▸ WHAT YOU SHOULD DO: Which lines below mention "SubmitField"? Pick each one out.

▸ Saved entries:
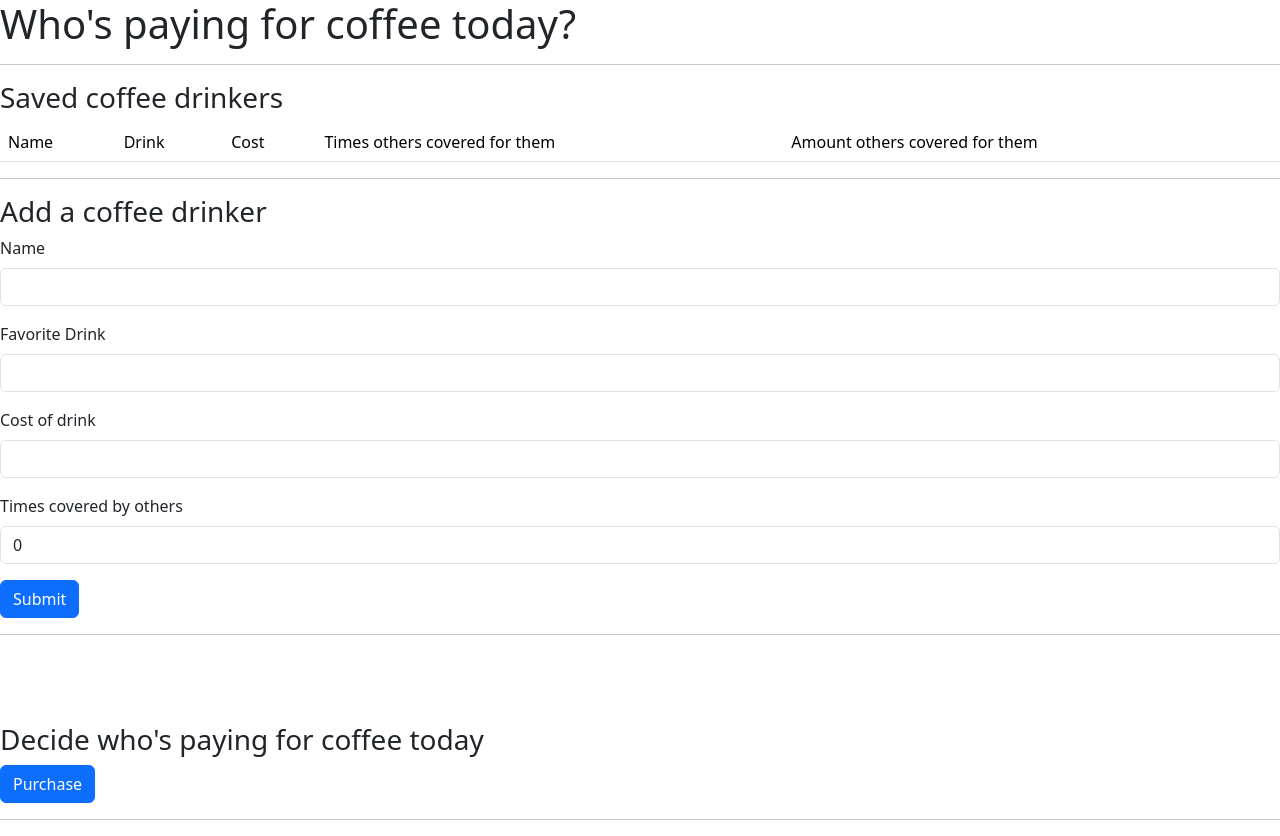
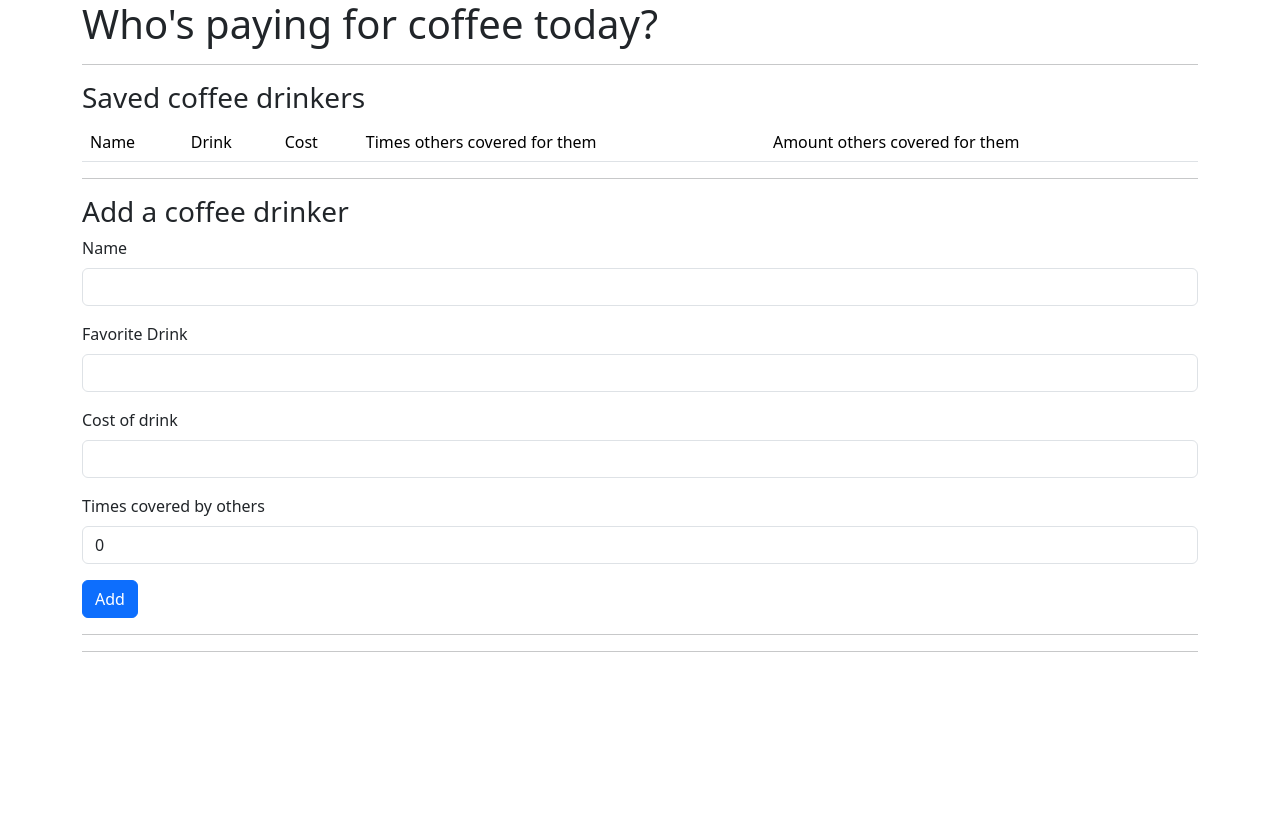
Before and after one commit to riftEmber/coffee-picker, a Flask app: page / in a window 1280 px wide. After the commit the page ends 652 px from the top, so only its background shows below. Run offline with Flask 3, Linux system fonts and the light colour scheme; some libraries are stand-ins or nearby versions.

Commit message:
Fix up person removal, rearrange forms

```diff
--- a/app.py
+++ b/app.py
@@ -5,7 +5,7 @@ from wtforms.fields.numeric import IntegerField, FloatField
 
 from coffee import CoffeeData, CoffeeDrinker
 from wtforms import StringField, SubmitField
-from wtforms.validators import DataRequired, Length
+from wtforms.validators import DataRequired, NumberRange
 import secrets
 
 
@@ -18,18 +18,19 @@ csrf = CSRFProtect(app)
 
 class ClearForm(FlaskForm):
     clear_name = StringField('Name', validators=[DataRequired()])
-    submit_clear = SubmitField('Remove this person (!!)')
+
+    submit_clear = SubmitField('Remove')
 
 class DrinkerForm(FlaskForm):
     name = StringField('Name', validators=[DataRequired()])
     drink_name = StringField('Favorite Drink', validators=[DataRequired()])
-    drink_cost = FloatField('Cost of drink', validators=[DataRequired()])
-    times_covered_by_others = IntegerField('Times covered by others', default=0)
+    drink_cost = FloatField('Cost of drink', validators=[DataRequired(), NumberRange(min=1)])
+    times_covered_by_others = IntegerField('Times covered by others', default=0, validators=[NumberRange(min=0)])
 
-    submit = SubmitField()
+    submit = SubmitField('Add')
 
 class PurchaseForm(FlaskForm):
-    submit_purchase = SubmitField("Purchase")
+    submit_purchase = SubmitField("Decide")
 
 @app.route("/", methods=['GET', 'POST'])
 def hello_world():
@@ -53,6 +54,7 @@ def hello_world():
     elif clear_form and clear_form.submit_clear.data and clear_form.validate_on_submit():
         assert clear_form.clear_name.data
         if coffee_data.remove_drinker(clear_form.clear_name.data):
+            message = f"Removed drinker '{clear_form.clear_name.data}'"
             data_changed = True
         else:
             message = f"Could not find drinker with name '{clear_form.clear_name.data}'"
--- a/templates/index.html
+++ b/templates/index.html
@@ -2,10 +2,16 @@
 <html>
 <head>
 {{ bootstrap.load_css() }}
+    <title>Coffee decider</title>
 </head>
 <body>
 
+<div class="container">
     <h1>Who's paying for coffee today?</h1>
+
+    {% if drinkers %}
+    {{ render_form(purchase_form) }}
+    {% endif %}
 
     {% if message %}
         <div class="alert alert-primary" role="alert">
@@ -42,16 +48,13 @@
 
     <hr/>
 
-<br><br><br>
-<h3>Decide who's paying for coffee today</h3>
-{{ render_form(purchase_form) }}
-
     <hr/>
 
     {% if drinkers %}
     <h3>Remove a coffee drinker</h3>
         {{ render_form(clear_form) }}
     {% endif %}
+</div>
 
 {{ bootstrap.load_js() }}
 </body>
```
Lines whose indentation alone changed are shown as unchanged.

▸ OUTPUT FOR THIS EXERCISE:
 from wtforms import StringField, SubmitField
-    submit_clear = SubmitField('Remove this person (!!)')
+    submit_clear = SubmitField('Remove')
-    submit = SubmitField()
+    submit = SubmitField('Add')
-    submit_purchase = SubmitField("Purchase")
+    submit_purchase = SubmitField("Decide")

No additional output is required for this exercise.